Alongside dramatically cutting fossil fuels and scaling up renewables, the Intergovernmental Panel on Climate Change’s just-released Special Report on Climate Change and Land demonstrates how critical land-based climate action is to meeting the 1.5°C goal of the Paris Agreement.
People use over 70 per cent of the global ice-free land surface, and this land use contributes almost a quarter of human-caused greenhouse gas emissions. But land can also be used to mitigate and adapt to climate change – emission-reducing initiatives such as decreasing deforestation and forest degradation make up to a quarter of the world’s climate pledges, and the potential is far greater.
This is especially true in Canada, which is warming at twice the global rate. Our current land use is simply unsustainable. The loss of nature for urban, agricultural and industrial purposes threatens our health, local economies and biodiversity as well as worsening our climate crisis.
Nature-based solutions combat that crisis by protecting and expanding natural carbon sinks like forests, peat bogs and wetlands.

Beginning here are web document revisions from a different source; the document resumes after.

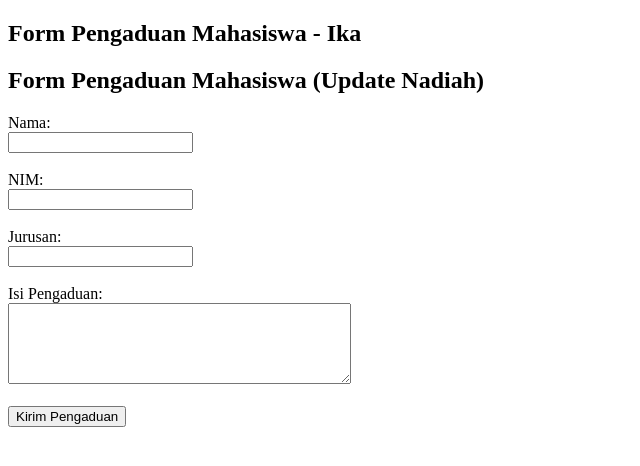
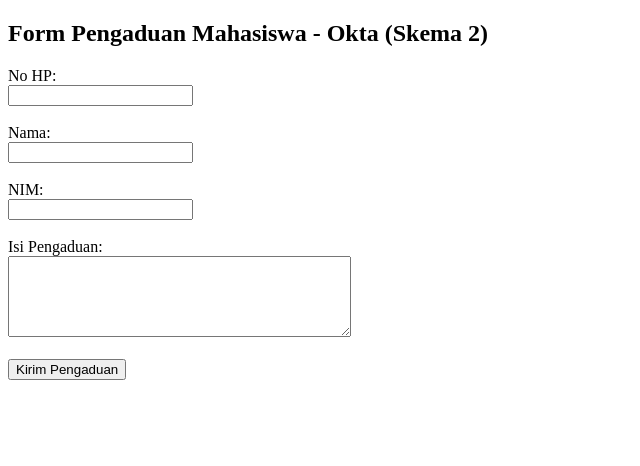
Before and after one commit to nadiahwahyu/Advokasi-BEM, a PHP site: page /pengaduan/form_pengaduan.php in a window 1280 px wide. Shown: the top 466 px of the page, without its empty margins (0-640 px from the left). Run offline with PHP 8.4, Linux system fonts and the light colour scheme.

Commit message:
Menyimpan perubahan sebelum pull

```diff
--- a/pengaduan/form_pengaduan.php
+++ b/pengaduan/form_pengaduan.php
@@ -1,24 +1,28 @@
 <!DOCTYPE html>
 <html>
 <head>
-    <h2>Form Pengaduan Mahasiswa - Ika</h2>
+    <title>Form Pengaduan Mahasiswa</title>
 </head>
 <body>
-    <h2>Form Pengaduan Mahasiswa (Update Nadiah)</h2>
+    <h2>Form Pengaduan Mahasiswa - Okta (Skema 2)</h2>
+
     <form method="post" action="simpan_pengaduan.php">
+
+        <!-- Okta menambahkan No HP di posisi paling atas -->
+        <label>No HP:</label><br>
+        <input type="text" name="no_hp" required><br><br>
+
         <label>Nama:</label><br>
         <input type="text" name="nama" required><br><br>
 
         <label>NIM:</label><br>
         <input type="text" name="nim" required><br><br>
 
-        <label>Jurusan:</label><br>
-        <input type="text" name="jurusan"><br><br>
-
         <label>Isi Pengaduan:</label><br>
         <textarea name="isi" rows="5" cols="40" required></textarea><br><br>
 
         <button type="submit">Kirim Pengaduan</button>
+
     </form>
 </body>
 </html>
```
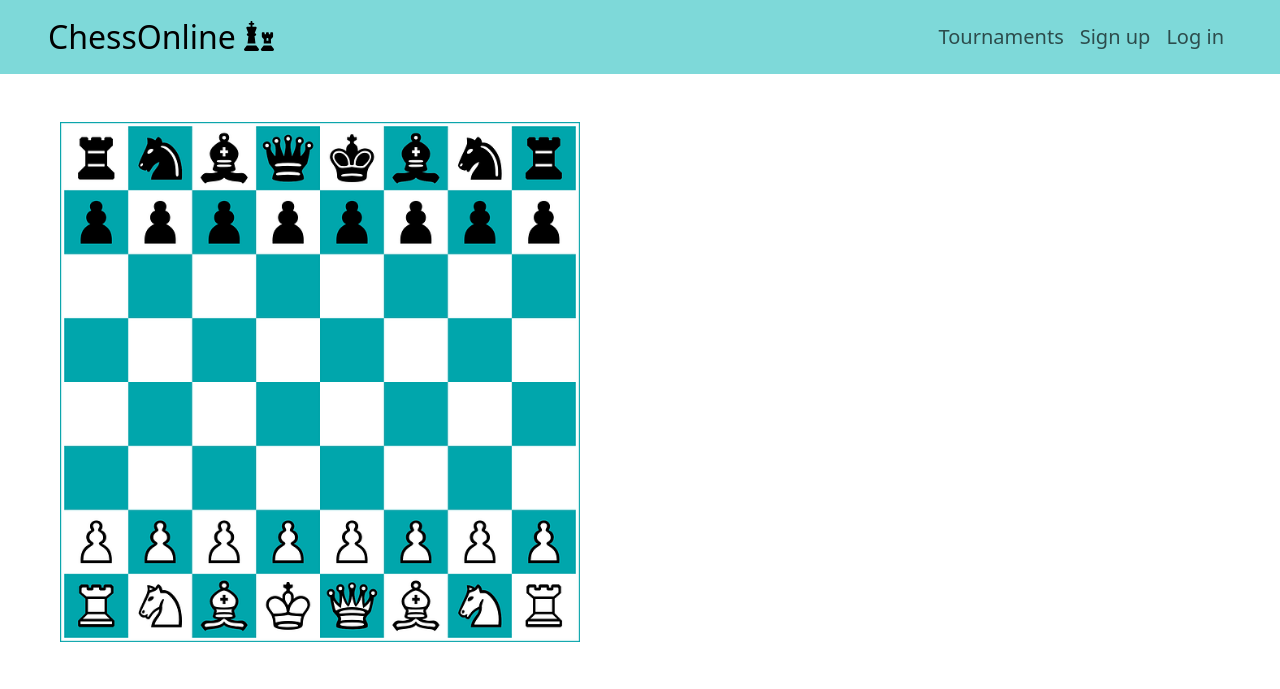
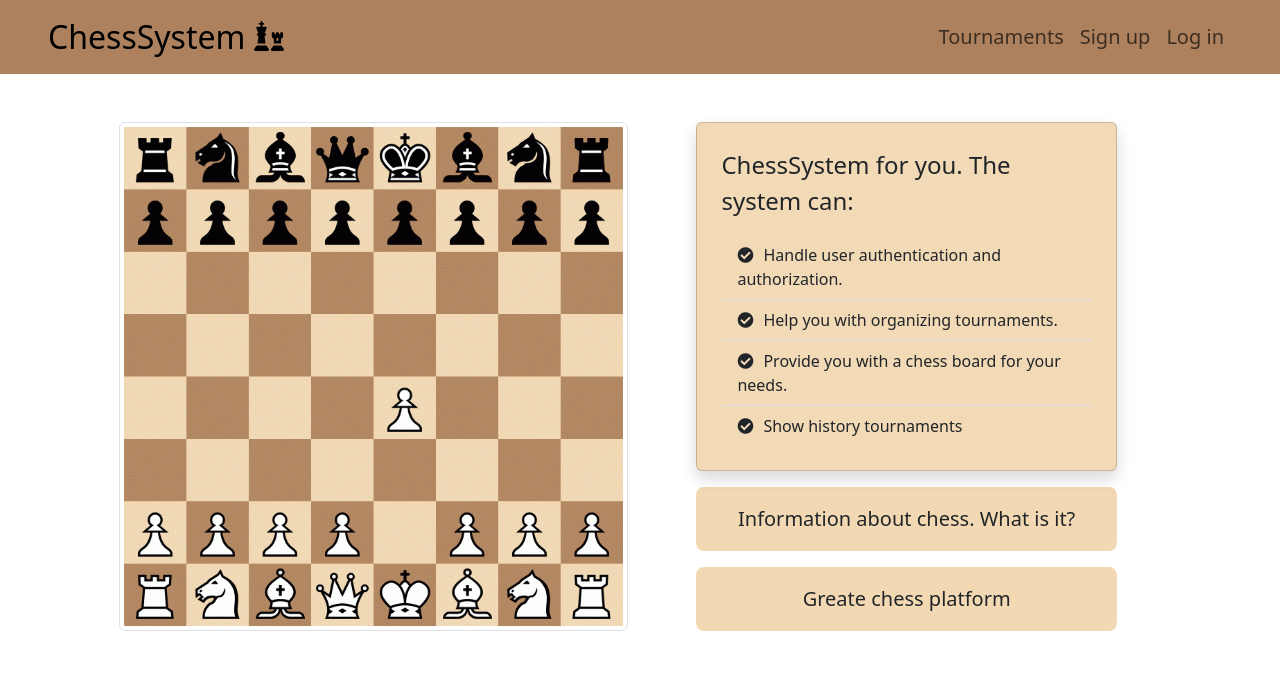
Before and after one commit to Meizuno/chess-tournament, a Django app: page / in a window 1280 px wide. Shown: the top 689 px of the page. Run offline with Django 4.2, Linux system fonts and the light colour scheme; some libraries are stand-ins or nearby versions.

Commit message:
Home page

```diff
--- a/competitions/static/css/styles.css
+++ b/competitions/static/css/styles.css
@@ -33,3 +33,8 @@ tr.link:hover {
 .photo {
   object-fit: cover;
 }
+
+.hover-zoom:hover {
+  transform: scale(1.03);
+  transition: transform 0.3s ease;
+}
--- a/competitions/templates/home.html
+++ b/competitions/templates/home.html
@@ -7,16 +7,36 @@
 
 {% block main %}
 
-
-
 <div id="home" class="container-fluid">
-    <div class="row">
-        <div class="col-md-6">
-            <img src="{% static 'images/chessboard-g95f450f98_640.png' %}" class="img-fluid rounded py-5 px-5" alt="">
+    <div class="row my-5 d-flex justify-content-center">
+        <div class="col-md-5 d-flex justify-content-center align-items-center">
+            <div class="text-center">
+              <img :src="getRandomGif()" class="img-thumbnail" alt="">
+            </div>
         </div>
+        <div class="col-md-5">
+            <div class="row justify-content-center h-100">
+                <div class="col-lg-10">
+                    <div class="d-flex flex-column justify-content-end h-100 gap-3">
+                        <div class="card shadow mb-auto hover-zoom" style="background-color: #F2DAB6;">
+                            <div class="card-body p-4">
+                                <p class="fs-4">ChessSystem for you. The system can:</p>
+                                <ul class="list-group list-group-flush">
+                                    <li class="list-group-item" style="background-color: #F2DAB6;"><i class="fas fa-check-circle icon"></i>Handle user authentication and authorization.</li>
+                                    <li class="list-group-item" style="background-color: #F2DAB6;"><i class="fas fa-check-circle icon"></i>Help you with organizing tournaments.</li>
+                                    <li class="list-group-item" style="background-color: #F2DAB6;"><i class="fas fa-check-circle icon"></i>Provide you with a chess board for your needs.</li>
+                                    <li class="list-group-item" style="background-color: #F2DAB6;"><i class="fas fa-check-circle icon"></i>Show history tournaments</li>
+                                </ul>
+                            </div>
+                        </div>
+                        <a class="btn btn-lg py-3 hover-zoom" style="background-color: #F3D9B3;" href="https://en.wikipedia.org/wiki/Chess" target="_blank" role="button">Information about chess. What is it?</a>
+                        <a class="btn btn-lg py-3 hover-zoom" style="background-color: #F3D9B3;" href="https://www.chess.com/home" target="_blank" role="button">Greate chess platform</a>
+                    </div>
+                </div>
+          </div>
+      </div>
     </div>
 </div>
-
 
 
 <script>
@@ -25,6 +45,13 @@
     data: {
       lang: "{{ request.COOKIES.lang }}"
     },
+    methods: {
+        getRandomGif() {
+            const gifImages = ['main_board1.gif', 'main_board2.gif', 'main_board3.gif', 'main_board4.gif'];
+            const randomIndex = Math.floor(Math.random() * gifImages.length);
+            return `static/images/${gifImages[randomIndex]}`;
+        },
+    },
     created() {
       console.log('Language:', this.lang);
     }
--- a/competitions/templates/layout.html
+++ b/competitions/templates/layout.html
@@ -15,10 +15,10 @@
 </head>
 <body>
 
-<nav class="navbar navbar-expand-lg navbar-light" style="background-color: #7ED9D9;">
+<nav class="navbar navbar-expand-lg navbar-light" style="background-color: #AD815E;">
   <div class="container-fluid px-5">
     <a class="navbar-brand fs-2" href="/">
-      ChessOnline
+      ChessSystem
       <svg xmlns="http://www.w3.org/2000/svg" viewBox="0 0 512 512" width="30" height="30" class="mb-2">
         <path d="M144 16c0-8.8-7.2-16-16-16s-16 7.2-16 16V32H96c-8.8 0-16 7.2-16 16s7.2 16 16 16h16V96H60.2C49.1 96 40 105.1 40 116.2c0 2.5 .5 4.9 1.3 7.3L73.8 208H72c-13.3 0-24 10.7-24 24s10.7 24 24 24h4L60 384H196L180 256h4c13.3 0 24-10.7 24-24s-10.7-24-24-24h-1.8l32.5-84.5c.9-2.3 1.3-4.8 1.3-7.3c0-11.2-9.1-20.2-20.2-20.2H144V64h16c8.8 0 16-7.2 16-16s-7.2-16-16-16H144V16zM48 416L4.8 473.6C1.7 477.8 0 482.8 0 488c0 13.3 10.7 24 24 24H232c13.3 0 24-10.7 24-24c0-5.2-1.7-10.2-4.8-14.4L208 416H48zm288 0l-43.2 57.6c-3.1 4.2-4.8 9.2-4.8 14.4c0 13.3 10.7 24 24 24H488c13.3 0 24-10.7 24-24c0-5.2-1.7-10.2-4.8-14.4L464 416H336zM304 208v51.9c0 7.8 2.8 15.3 8 21.1L339.2 312 337 384H462.5l-3.3-72 28.3-30.8c5.4-5.9 8.5-13.6 8.5-21.7V208c0-8.8-7.2-16-16-16H464c-8.8 0-16 7.2-16 16v16H424V208c0-8.8-7.2-16-16-16H392c-8.8 0-16 7.2-16 16v16H352V208c0-8.8-7.2-16-16-16H320c-8.8 0-16 7.2-16 16zm80 96c0-8.8 7.2-16 16-16s16 7.2 16 16v32H384V304z"/>
       </svg>
```
Also changed, not shown: competitions/static/images/main_board2.gif (added), competitions/static/images/main_board3.gif (added), 2 other files.
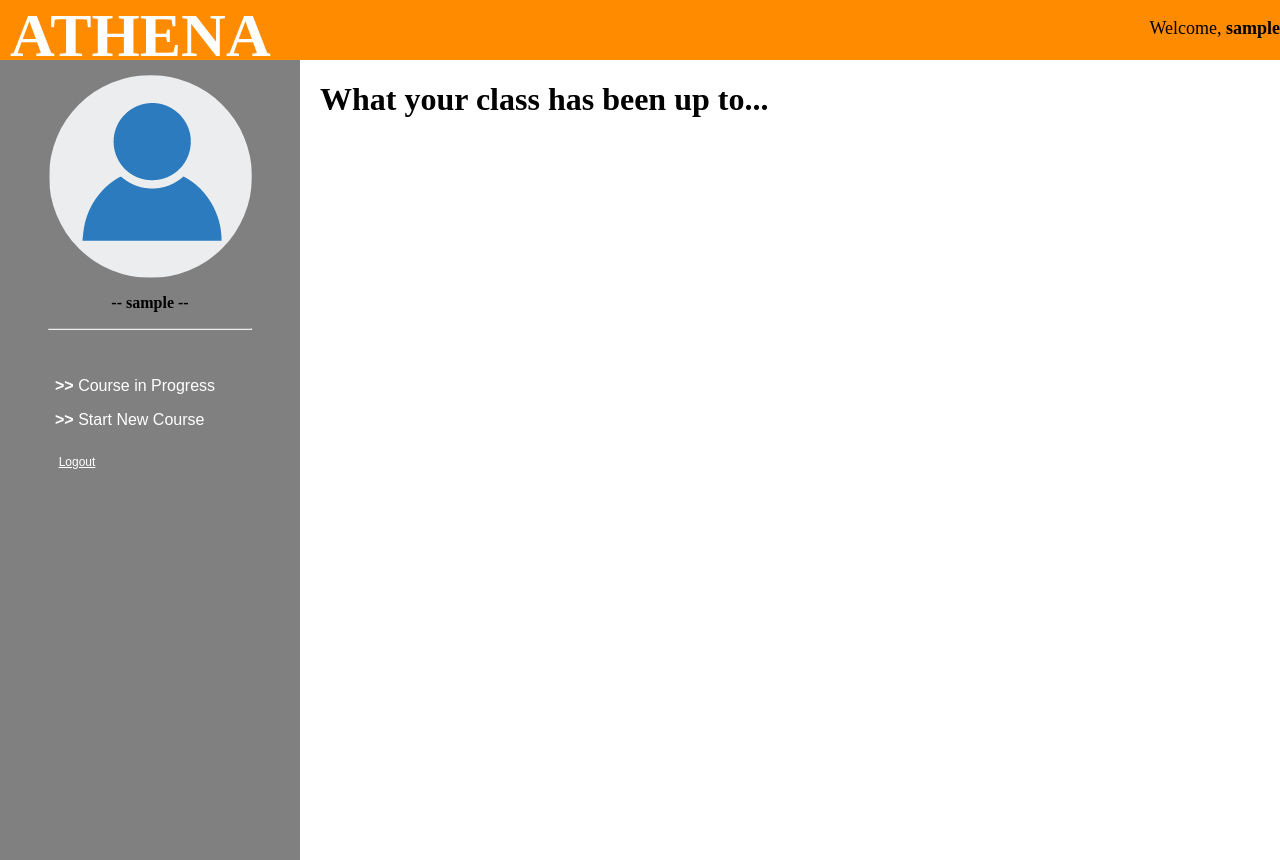
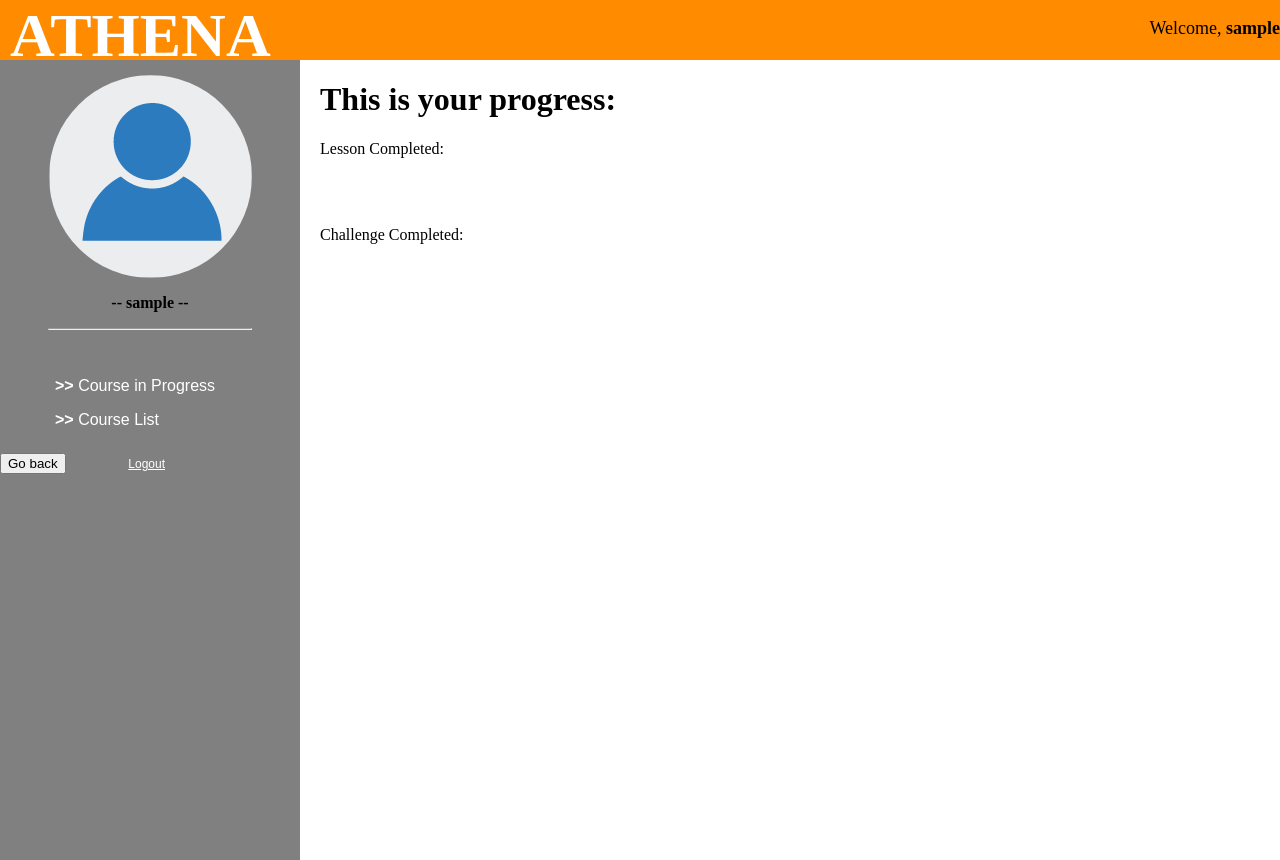
Before and after one commit to Jersyliu/athena, a Django app: page /homepage/profile/sample/ in a window 1280 px wide. Run offline with Django 3.2, Linux system fonts and the light colour scheme; the visitor is signed in with stand-in values (Sample User, id 1); data comes from the database, SQL or seed files in the repository; data that the repository does not hold is empty; some libraries are stand-ins or nearby versions.

Commit message:
go back and timeout

```diff
--- a/RealProject2/settings.py
+++ b/RealProject2/settings.py
@@ -173,3 +173,6 @@ LOGGING = {
         },
     },
 }
+
+
+SESSION_EXPIRE_AT_BROWSER_CLOSE = True
--- a/homepage/templates/homepage/chat/fullview.html
+++ b/homepage/templates/homepage/chat/fullview.html
@@ -26,6 +26,7 @@
 
 </head>
 <body>
+	<input type=button value="Go back" onClick="window.history.back();return false;">
 	<div class="mck-container">
 		<div class="left mck-message-inner-left">
 			<div class="panel-content">
--- a/homepage/templates/homepage/profile.html
+++ b/homepage/templates/homepage/profile.html
@@ -1,4 +1,89 @@
 {% load static %}
+
+
+<script type="text/javascript" src="http://ajax.googleapis.com/ajax/libs/jquery/1.4.4/jquery.min.js"></script>
+<script type="text/javascript">
+/*
+var validNavigation = false;
+
+function wireUpEvents() {
+var dont_confirm_leave = 0; //set dont_confirm_leave to 1 when you want the    user to be able to leave withou confirmation
+var leave_message = 'ServerThemes.Net Recommend BEST WEB HOSTING at new tab  window. Good things will come to you'
+function goodbye(e) {
+    console.log(validNavigation);
+    if (!validNavigation) {
+        $.ajax({
+            type:"GET",
+            url:"{% url 'homepage:logoutuser' %}",
+            data:{
+                haha:{{ UserName }},
+                csrfmiddlewaretoken:$("input[name=csrfmiddlewaretoken]").val()
+            },
+            success:function(){
+                alert("sss");
+
+            }
+        });
+        return leave_message;
+    };
+
+}
+
+function CallbackFunction(e) {
+    e = window.event || e;
+    if(e){
+        console.log(e.clientX+","+e.clientY);
+    }
+    else {
+
+        console.log("jajaja");
+        return "sss";
+
+           // want some condition here so that I can differentiate between whether refresh button is clicked or back button is clicked.
+    }
+}
+
+//window.closed=goodbye;
+//window.onbeforeunload = function() {
+//    return "Did you save your stuff?"
+//};
+
+// Attach the event keypress to exclude the F5 refresh
+$(document).bind('keypress', function(e) {
+    if (e.keyCode == 116){
+        validNavigation = true;
+    }
+});
+
+// Attach the event click for all links in the page
+$("a").bind("click", function() {
+    validNavigation = true;
+});
+// Attach the event submit for all forms in the page
+$("form").bind("submit", function() {
+    validNavigation = true;
+});
+
+// Attach the event click for all inputs in the page
+$("input").bind("click", function() {
+    validNavigation = true;
+});
+
+
+window.onbeforeunload = CallbackFunction;
+
+//window.onbeforeunload = goodbye;
+
+}
+
+  // Wire up the events as soon as the DOM tree is ready
+$(document).ready(function() {
+    wireUpEvents();
+});*/
+</script>
+
+
+
 <link rel="stylesheet" type="text/css" href="{% static 'homepage/style.css' %}" />
 
 <div class="titleAthena">
@@ -15,14 +100,24 @@
     <div class="listoptions">
         <ul>
             <li><a href="#"><label>>> </label>Course in Progress</a></li>
-            <li><a href="{% url 'homepage:courseList' UserName %}"><label>>> </label>Start New Course</a></li>
+            <li><a href="{% url 'homepage:courseList' UserName %}"><label> >> </label>Course List</a></li>
         </ul>
     </div>
+<input type=button value="Go back" onClick="window.history.back();return false;">
 <a class="abutton" href="{% url 'homepage:logoutuser' %}">Logout</a>
 </div>
 
 <div class="newsfeed">
     <div class="newscontent">
-        <h1> What your class has been up to... </h1>
+        <h1> This is your progress:</h1>
+        <p>Lesson Completed:</p>
+        {% for i in Progress %}
+        <p>{{ i.lesson.lesson_name }} : {{ i.is_complete }}</p>
+        {% endfor %}
+        <br><br>
+        <p>Challenge Completed:</p>
+        {% for i in CProgress %}
+        <p>{{ i.challenge.challenge_name }} : {{ i.is_complete }}</p>
+        {% endfor %}
     </div>
 </div>
--- a/homepage/views.py
+++ b/homepage/views.py
@@ -10,13 +10,24 @@ from login.models import NewUser, Course, Lesson, Progress, Challenge, Challenge
 
 def profile(request, username):
     if request.user.is_authenticated:
-        return render(request, 'homepage/profile.html',{"UserName":request.user.username})
+        context = {
+            "UserName":request.user.username,
+            "Progress":Progress.objects.filter(newuser__username=username),
+            "CProgress":ChallengeProgress.objects.filter(newuser__username=username)
+            }
+        return render(request, 'homepage/profile.html',context)
     else:
         #return HttpResponseRedirect(reverse('login:index'))
         return render(request, 'homepage/logout.html')
 
 def otherprofile(request, fromWho, toWho):
-    return render(request, 'homepage/otherprofile.html',{"FromWhoName":fromWho,"ToWhoName":toWho})
+    context = {
+        "ToWhoName":toWho,
+        "Progress":Progress.objects.filter(newuser__username=toWho),
+        "CProgress":ChallengeProgress.objects.filter(newuser__username=toWho),
+        "FromWhoName":fromWho
+        }
+    return render(request, 'homepage/otherprofile.html', context)
 
 
 def logoutuser(request):
@@ -54,7 +65,14 @@ def course(request, username, coursename, lessonname):
     else:
         lesson = Lesson.objects.get(lesson_name=lessonname)
     '''
-    whosOnline = NewUser.objects.filter(isOnline = True)
+    #whosOnline = NewUser.objects.filter(isOnline = True)
+    whosOnline = []
+    alluser = NewUser.objects.all()
+    for i in alluser:
+        if i.username in request.session:
+            whosOnline.append(NewUser.objects.get(username = i.username))
+
+
     p = Progress.objects.filter(newuser__username=username, lesson__lesson_name=lessonname)
     if len(p) == 0:
         Text = ""
@@ -82,7 +100,14 @@ def challenge(request, username, coursename, lessonname, challengename):
     cl.whichone = challenge.challenge_name
     cl.islessonornot = False
     cl.save()
-    whosOnline = NewUser.objects.filter(isOnline = True)
+    #whosOnline = NewUser.objects.filter(isOnline = True)
+    whosOnline = []
+    alluser = NewUser.objects.all()
+    for i in alluser:
+        if i.username in request.session:
+            whosOnline.append(NewUser.objects.get(username = i.username))
+
+
     p = ChallengeProgress.objects.filter(newuser__username=username, challenge__challenge_name=challengename)
     if len(p) == 0:
         Text = ""
--- a/login/views.py
+++ b/login/views.py
@@ -22,6 +22,7 @@ def dologin(request):
     if user is not None:
         login(request, user)
         a = NewUser.objects.get(username = username)
+        request.session[a.username] = 1
         a.isOnline = True
         a.save()
         return HttpResponseRedirect(reverse('homepage:courseList',args = (request.POST["UserName"],)))
@@ -48,6 +49,7 @@ def doregister(request):
             user = NewUser.objects.create_user(username = request.POST["UserName"], password = request.POST["PassWord"])
             login(request, user)
             a = NewUser.objects.get(username = user.username)
+            request.session[a.username] = 1
             a.isOnline = True
             a.save()
             return HttpResponseRedirect(reverse('homepage:courseList',args = (request.POST["UserName"],)))
```
Also changed, not shown: homepage/templates/homepage/otherprofile.html (+16 -1 lines).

This also prevents wildlife loss and provides resilience against climate impacts such as sea level rise, river flooding, extreme fire weather and desertification.
Canada needs immediate action, and we’ve already mapped it out.
WWF-Canada’s data-based Wildlife Protection Assessment identifies five priority carbon-sequestering areas across the country that can deliver the most habitat-protecting bang for our climate-fighting buck. We have no time to wait.
“Climate, people and nature are inextricably linked, giving a vast country like Canada an incredible opportunity if we are bold enough to act on it. This IPCC land report proves business-as-usual is not an option – but nature is a solution.” – Megan Leslie, WWF-Canada President and CEO
“The vast majority of Canada’s carbon sinks – those forests, peat bogs and soils storing significant carbon and limiting global warming – have not yet been protected. The new IPCC land report just confirms that the science is in – protecting and restoring nature is crucial to our fight against climate change.” – James Snider, WWF-Canada Vice-President, Science, Research and Innovation
About World Wildlife Fund Canada
WWF-Canada creates solutions to the environmental challenges that matter most for Canadians. We work in places that are unique and ecologically important, so that nature, wildlife and people thrive together. Because we are all wildlife. For more information, visit wwf.ca.
For further information
Joshua Ostroff, Senior Editorial Specialist, email@example.com, +1 416-529-2967